• TASK REQUIREMENTS: Work out how many lines in the entries below include the word "diagrams". Give nothing but the number.

----- THE DATA -----

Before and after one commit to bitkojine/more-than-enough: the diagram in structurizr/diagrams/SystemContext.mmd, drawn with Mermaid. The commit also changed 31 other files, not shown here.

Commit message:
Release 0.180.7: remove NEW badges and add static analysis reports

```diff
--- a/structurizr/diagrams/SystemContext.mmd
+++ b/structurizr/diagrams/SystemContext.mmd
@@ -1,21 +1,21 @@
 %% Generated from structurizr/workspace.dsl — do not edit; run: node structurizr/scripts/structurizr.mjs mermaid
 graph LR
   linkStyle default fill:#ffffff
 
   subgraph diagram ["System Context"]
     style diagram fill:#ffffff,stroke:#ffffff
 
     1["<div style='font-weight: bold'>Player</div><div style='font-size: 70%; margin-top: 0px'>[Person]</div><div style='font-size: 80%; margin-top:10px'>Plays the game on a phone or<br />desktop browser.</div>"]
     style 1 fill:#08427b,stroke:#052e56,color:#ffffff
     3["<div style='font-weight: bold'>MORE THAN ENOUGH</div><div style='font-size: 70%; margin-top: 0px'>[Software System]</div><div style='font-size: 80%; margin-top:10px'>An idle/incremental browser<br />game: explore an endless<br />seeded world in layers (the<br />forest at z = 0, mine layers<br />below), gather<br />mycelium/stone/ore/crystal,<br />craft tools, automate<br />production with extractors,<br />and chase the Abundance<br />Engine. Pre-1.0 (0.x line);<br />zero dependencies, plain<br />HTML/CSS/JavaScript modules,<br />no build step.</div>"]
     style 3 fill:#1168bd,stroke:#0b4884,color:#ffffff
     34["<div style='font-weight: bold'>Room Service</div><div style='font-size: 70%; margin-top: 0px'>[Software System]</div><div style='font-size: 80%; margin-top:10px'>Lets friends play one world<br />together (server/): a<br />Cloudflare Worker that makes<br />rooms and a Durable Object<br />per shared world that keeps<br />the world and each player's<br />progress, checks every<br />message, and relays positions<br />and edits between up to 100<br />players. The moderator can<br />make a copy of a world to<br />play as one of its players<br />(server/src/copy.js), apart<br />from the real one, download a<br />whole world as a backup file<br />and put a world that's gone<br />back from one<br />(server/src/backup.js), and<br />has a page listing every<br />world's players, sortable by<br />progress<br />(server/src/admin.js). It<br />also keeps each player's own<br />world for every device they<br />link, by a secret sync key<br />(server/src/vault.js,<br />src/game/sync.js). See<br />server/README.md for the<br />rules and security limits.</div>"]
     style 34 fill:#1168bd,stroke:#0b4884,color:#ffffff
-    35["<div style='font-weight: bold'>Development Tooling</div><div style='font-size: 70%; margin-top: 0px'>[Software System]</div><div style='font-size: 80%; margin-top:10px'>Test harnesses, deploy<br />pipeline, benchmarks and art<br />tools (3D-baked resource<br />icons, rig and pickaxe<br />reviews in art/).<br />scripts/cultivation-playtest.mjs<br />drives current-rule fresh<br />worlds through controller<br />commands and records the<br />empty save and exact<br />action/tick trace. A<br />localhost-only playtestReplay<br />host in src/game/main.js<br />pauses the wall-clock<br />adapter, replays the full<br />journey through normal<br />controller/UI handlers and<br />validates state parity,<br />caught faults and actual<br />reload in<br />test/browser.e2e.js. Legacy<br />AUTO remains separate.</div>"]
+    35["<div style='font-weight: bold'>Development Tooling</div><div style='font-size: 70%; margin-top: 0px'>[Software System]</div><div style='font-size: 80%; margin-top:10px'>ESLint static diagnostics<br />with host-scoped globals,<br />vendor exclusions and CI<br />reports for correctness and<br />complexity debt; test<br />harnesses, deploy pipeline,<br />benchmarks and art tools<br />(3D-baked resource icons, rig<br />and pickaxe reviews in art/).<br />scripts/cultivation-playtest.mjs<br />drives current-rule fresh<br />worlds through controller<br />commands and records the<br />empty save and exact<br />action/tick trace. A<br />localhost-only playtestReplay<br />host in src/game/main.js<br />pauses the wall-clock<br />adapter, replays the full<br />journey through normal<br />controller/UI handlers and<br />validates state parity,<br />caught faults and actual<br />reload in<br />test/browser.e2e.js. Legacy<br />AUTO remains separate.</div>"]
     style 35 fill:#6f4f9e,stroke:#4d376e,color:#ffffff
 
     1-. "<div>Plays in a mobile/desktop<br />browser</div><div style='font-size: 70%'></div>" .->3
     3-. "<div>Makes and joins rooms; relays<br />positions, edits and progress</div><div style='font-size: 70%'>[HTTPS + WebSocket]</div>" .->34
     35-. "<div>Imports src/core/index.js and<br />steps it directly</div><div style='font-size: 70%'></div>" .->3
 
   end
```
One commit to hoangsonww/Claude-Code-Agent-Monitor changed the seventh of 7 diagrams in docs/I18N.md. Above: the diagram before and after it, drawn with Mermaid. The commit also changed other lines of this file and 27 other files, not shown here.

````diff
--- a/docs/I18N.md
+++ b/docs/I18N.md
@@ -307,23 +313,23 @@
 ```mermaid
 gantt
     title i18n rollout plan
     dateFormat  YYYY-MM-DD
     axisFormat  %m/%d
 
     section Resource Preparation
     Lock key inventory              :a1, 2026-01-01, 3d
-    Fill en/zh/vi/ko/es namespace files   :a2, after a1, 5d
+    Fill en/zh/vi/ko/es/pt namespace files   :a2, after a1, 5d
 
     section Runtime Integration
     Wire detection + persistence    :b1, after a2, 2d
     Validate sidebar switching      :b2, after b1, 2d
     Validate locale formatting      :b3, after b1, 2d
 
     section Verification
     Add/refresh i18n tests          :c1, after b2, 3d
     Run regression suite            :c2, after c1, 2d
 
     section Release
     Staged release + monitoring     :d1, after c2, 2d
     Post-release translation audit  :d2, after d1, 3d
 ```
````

-----

• PROBLEM SOLUTION: 4